MATERIAL FOR THIS EXERCISE:
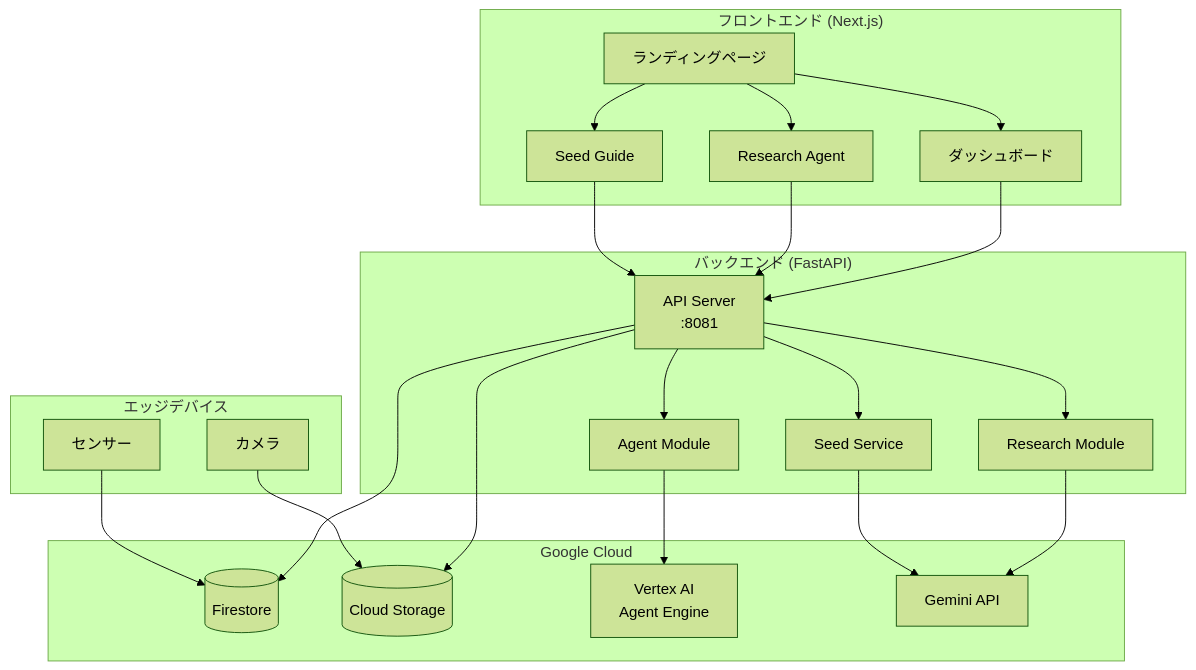
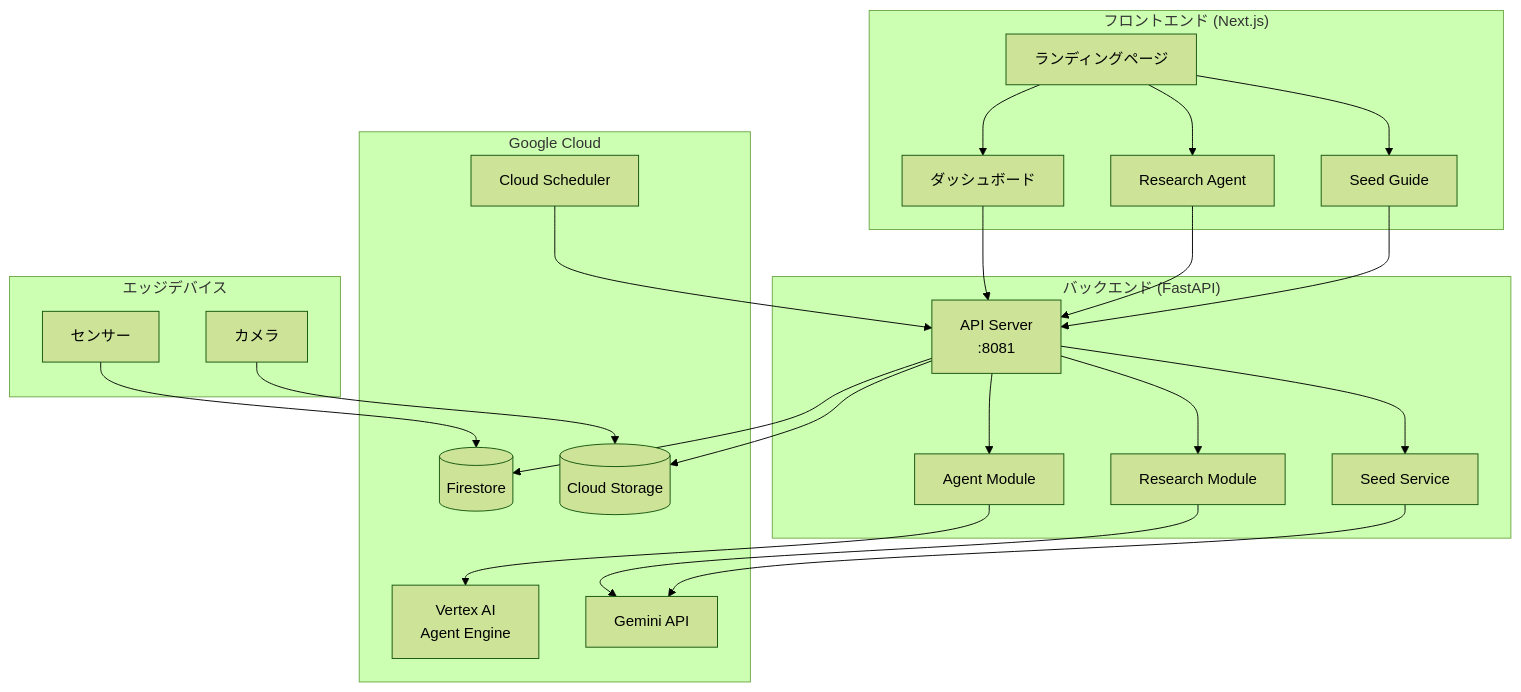
Before and after one commit to ai-agentic-hackathon-4/ai-batake-app: the first of 3 diagrams in README.md, drawn with Mermaid (forest theme). The commit also changed other lines of this file, not shown here.

````diff
--- a/README.md
+++ b/README.md
@@ -130,50 +136,53 @@
 ```mermaid
 graph TB
     subgraph "フロントエンド (Next.js)"
         LP[ランディングページ]
         DB[ダッシュボード]
         RA[Research Agent]
         SG[Seed Guide]
     end
 
     subgraph "バックエンド (FastAPI)"
         API[API Server<br/>:8081]
         AGT[Agent Module]
         RES[Research Module]
         SEED[Seed Service]
     end
 
     subgraph "Google Cloud"
         FS[(Firestore)]
         GCS[(Cloud Storage)]
         VAI[Vertex AI<br/>Agent Engine]
         GEM[Gemini API]
+        SCH[Cloud Scheduler]
     end
 
     subgraph "エッジデバイス"
         SENS[センサー]
         CAM[カメラ]
     end
 
     LP --> DB
     LP --> RA
     LP --> SG
 
     DB --> API
     RA --> API
     SG --> API
 
     API --> AGT
     API --> RES
     API --> SEED
 
     AGT --> VAI
     RES --> GEM
     SEED --> GEM
 
     API --> FS
     API --> GCS
 
+    SCH --> API
+
     SENS --> FS
     CAM --> GCS
 ```
````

GOAL OF THE EXERCISE: Restate the entries verbatim and exclude any pictures.

OUTPUT:
Before and after one commit to ai-agentic-hackathon-4/ai-batake-app: the first of 3 diagrams in README.md, drawn with Mermaid (forest theme). The commit also changed other lines of this file, not shown here.

````diff
--- a/README.md
+++ b/README.md
@@ -130,50 +136,53 @@
 ```mermaid
 graph TB
     subgraph "フロントエンド (Next.js)"
         LP[ランディングページ]
         DB[ダッシュボード]
         RA[Research Agent]
         SG[Seed Guide]
     end
 
     subgraph "バックエンド (FastAPI)"
         API[API Server<br/>:8081]
         AGT[Agent Module]
         RES[Research Module]
         SEED[Seed Service]
     end
 
     subgraph "Google Cloud"
         FS[(Firestore)]
         GCS[(Cloud Storage)]
         VAI[Vertex AI<br/>Agent Engine]
         GEM[Gemini API]
+        SCH[Cloud Scheduler]
     end
 
     subgraph "エッジデバイス"
         SENS[センサー]
         CAM[カメラ]
     end
 
     LP --> DB
     LP --> RA
     LP --> SG
 
     DB --> API
     RA --> API
     SG --> API
 
     API --> AGT
     API --> RES
     API --> SEED
 
     AGT --> VAI
     RES --> GEM
     SEED --> GEM
 
     API --> FS
     API --> GCS
 
+    SCH --> API
+
     SENS --> FS
     CAM --> GCS
 ```
````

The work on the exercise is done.